A cold, damp Saturday morning and Glynn is here to hang the old front door. We have also removed the plastic covers from the windows at the front now as they no longer need protecting from the elements. This is the first time we have seen the windows all together and they look even better than we had ever hoped! We love them!
Cat is back from Bristol and back to scraping, painting, oiling. This is one of the old iron hinges for the front door.
The hinge needs cleaning and waxing to protect it from rusting.
Now the plastic cover has been removed, Cat can oil the lintel above the sitting room window.
The front door frame with the old door standing in the corridor, ready to be fitted.
Glynn is fitting the hinges but they are not making life easy, they are the type of hinges you get on a gate or a barn, not a domestic door.

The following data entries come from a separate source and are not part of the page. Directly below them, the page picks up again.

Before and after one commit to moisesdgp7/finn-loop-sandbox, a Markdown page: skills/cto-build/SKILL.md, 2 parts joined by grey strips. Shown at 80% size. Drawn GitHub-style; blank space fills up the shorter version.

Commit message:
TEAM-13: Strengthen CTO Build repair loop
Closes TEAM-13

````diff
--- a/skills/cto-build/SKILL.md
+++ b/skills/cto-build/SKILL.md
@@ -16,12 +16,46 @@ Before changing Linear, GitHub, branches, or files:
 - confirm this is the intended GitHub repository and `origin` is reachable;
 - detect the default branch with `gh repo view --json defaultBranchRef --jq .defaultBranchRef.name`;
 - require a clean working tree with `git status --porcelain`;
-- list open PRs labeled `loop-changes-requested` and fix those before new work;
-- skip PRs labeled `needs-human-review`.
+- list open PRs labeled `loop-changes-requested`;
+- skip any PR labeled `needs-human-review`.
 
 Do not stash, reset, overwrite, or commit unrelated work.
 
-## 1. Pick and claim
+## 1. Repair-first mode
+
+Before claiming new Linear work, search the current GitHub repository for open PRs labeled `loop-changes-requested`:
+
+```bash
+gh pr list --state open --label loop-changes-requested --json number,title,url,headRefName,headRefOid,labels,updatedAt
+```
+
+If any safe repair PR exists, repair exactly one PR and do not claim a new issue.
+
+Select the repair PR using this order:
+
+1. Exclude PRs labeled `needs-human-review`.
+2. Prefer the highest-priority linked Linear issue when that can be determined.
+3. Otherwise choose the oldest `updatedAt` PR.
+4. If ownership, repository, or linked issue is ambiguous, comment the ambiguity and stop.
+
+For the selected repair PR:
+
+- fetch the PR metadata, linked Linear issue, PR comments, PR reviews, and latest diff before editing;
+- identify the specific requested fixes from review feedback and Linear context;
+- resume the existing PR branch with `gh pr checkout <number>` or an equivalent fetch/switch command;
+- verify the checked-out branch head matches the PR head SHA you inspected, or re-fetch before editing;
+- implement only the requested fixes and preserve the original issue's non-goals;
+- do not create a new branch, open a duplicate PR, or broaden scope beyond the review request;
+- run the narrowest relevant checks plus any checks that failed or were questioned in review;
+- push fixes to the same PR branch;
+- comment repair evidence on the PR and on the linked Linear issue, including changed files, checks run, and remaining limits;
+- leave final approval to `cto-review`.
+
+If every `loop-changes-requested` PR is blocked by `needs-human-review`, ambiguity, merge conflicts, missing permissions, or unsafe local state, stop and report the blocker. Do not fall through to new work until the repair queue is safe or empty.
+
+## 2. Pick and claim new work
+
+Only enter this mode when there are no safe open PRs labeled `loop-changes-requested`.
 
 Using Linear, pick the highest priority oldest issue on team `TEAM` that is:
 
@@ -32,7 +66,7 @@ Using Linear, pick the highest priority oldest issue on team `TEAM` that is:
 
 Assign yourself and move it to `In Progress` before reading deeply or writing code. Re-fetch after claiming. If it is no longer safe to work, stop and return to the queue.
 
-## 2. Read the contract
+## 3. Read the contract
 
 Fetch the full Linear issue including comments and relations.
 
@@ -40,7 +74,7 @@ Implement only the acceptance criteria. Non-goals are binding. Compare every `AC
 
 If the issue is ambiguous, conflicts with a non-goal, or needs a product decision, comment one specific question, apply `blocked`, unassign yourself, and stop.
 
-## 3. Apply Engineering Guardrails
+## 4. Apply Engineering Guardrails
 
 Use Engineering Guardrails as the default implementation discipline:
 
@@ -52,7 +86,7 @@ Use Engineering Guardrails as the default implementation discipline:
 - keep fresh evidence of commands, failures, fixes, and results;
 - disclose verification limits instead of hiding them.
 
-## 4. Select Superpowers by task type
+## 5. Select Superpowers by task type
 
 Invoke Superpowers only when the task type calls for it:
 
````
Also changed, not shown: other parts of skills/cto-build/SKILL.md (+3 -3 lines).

To get the door to hang straight and square, so that it opens, requires a great deal of calculating and fiddly work.
Cat is almost gleeful to be back on the windows.
Glynn trimming the oak for the fillets that will sit around the outside of the front door frame.
The door gets hung on the hinges, which have now been glued in place. The wedges and screwdrivers are added to hold the hinge in the correct position while the glue sets.
It’s a nerve wracking hour while the glue goes off, as Glynn doesn’t know for sure that the door is going to hang correctly until it has set…
Our Architect’s son drops by to offer his assistance!
The moment Cat realises that this is the wrong metal opener for the landing window. This is in fact the one for the dining room window, the landing one is the only one that Cat hasn’t yet painted. This will have to remain open to the elements for another couple of days…
This is the first time we have looked through the sitting room window without looking through dirty plastic sheeting, and it looks utterly fabulous!
Glynn’s scribing process involves a compass set to the correct width. He places the oak against the wall and runs the compass down the wall so it scribes the shape of the wall onto the oak.
The scribed oak fillet, fitted onto the outside frame.
Ta dah! It opens perfectly and looks amazing! Glynn is very chuffed (and relieved) that this worked first time, it had to as once the glue has gone off there is no moving the hinges! The only way to open this door was with a crow bar as the hinges had dropped out of the rotten frame.
The old brass door knob is given a clean and polish.
Cat has cleaned up the old door lock, it had rusted over the last few months after sitting in the damp house. Glynn has fitted it back onto the door so it doesn’t wobble and rattle anymore. And it works 🙂 The pozi screws are only temporary until we have some slotted round headed screws to match the old ones.
We are fitting the metal openers to the windows on the lower side of the house, now the windows have been glazed.
Cat’s bedroom window looking quite different to how it used to look. This appeared to be way beyond repair!
This is one very unique door.
Sunday morning and we can’t believe how amazing the house looks. The sunshine helps.
Every window and door is wonky to match our wonky house.
The front door, oiled and complete with brass door knob. Look at the shape of the door! We can totally appreciate the difficulty in fitting this…
Not only does this door open and shut now, it also seals to stop draughts. When we moved in there were actual strips of carpet nailed around the door to stop draughts, when we removed them the gaps around the door were nearly an inch wide in places! It was so draughty we had to seal them up with gaffer tape during winter!
More beauty and wonkiness.
The door now has an oak weatherboard added. You can see the extreme scribing involved in the outside fillets here.
The massive gaps around the window frames get filled with expanding foam. This will be trimmed back and covered with a mortar fillet.
The window sills get sealed with silicone where the gaps aren’t too large. This will be covered with a mortar fillet.
The metal opener added to the dining room window. We are so pleased with how the metal openers have turned out. The amount of work that has gone into these is immense, literally days per window, and has definitely been worth it.
The metal frames are painted with Farrow & Ball ‘Downpipe’ on the outside to match the wooden frames, the inside we have left as bare metal, cleaned up and sealed with a metal primer to protect from rust.
The last metal window (for the landing) getting its first coat of paint on the outside.
The cream coloured putty is so thick and visible on the inside of this window we decide to paint it the same colour as the outside (Downpipe). It works so well we think we will go back and paint all the putty on the metal openers the same, just not now… This can wait until a later date!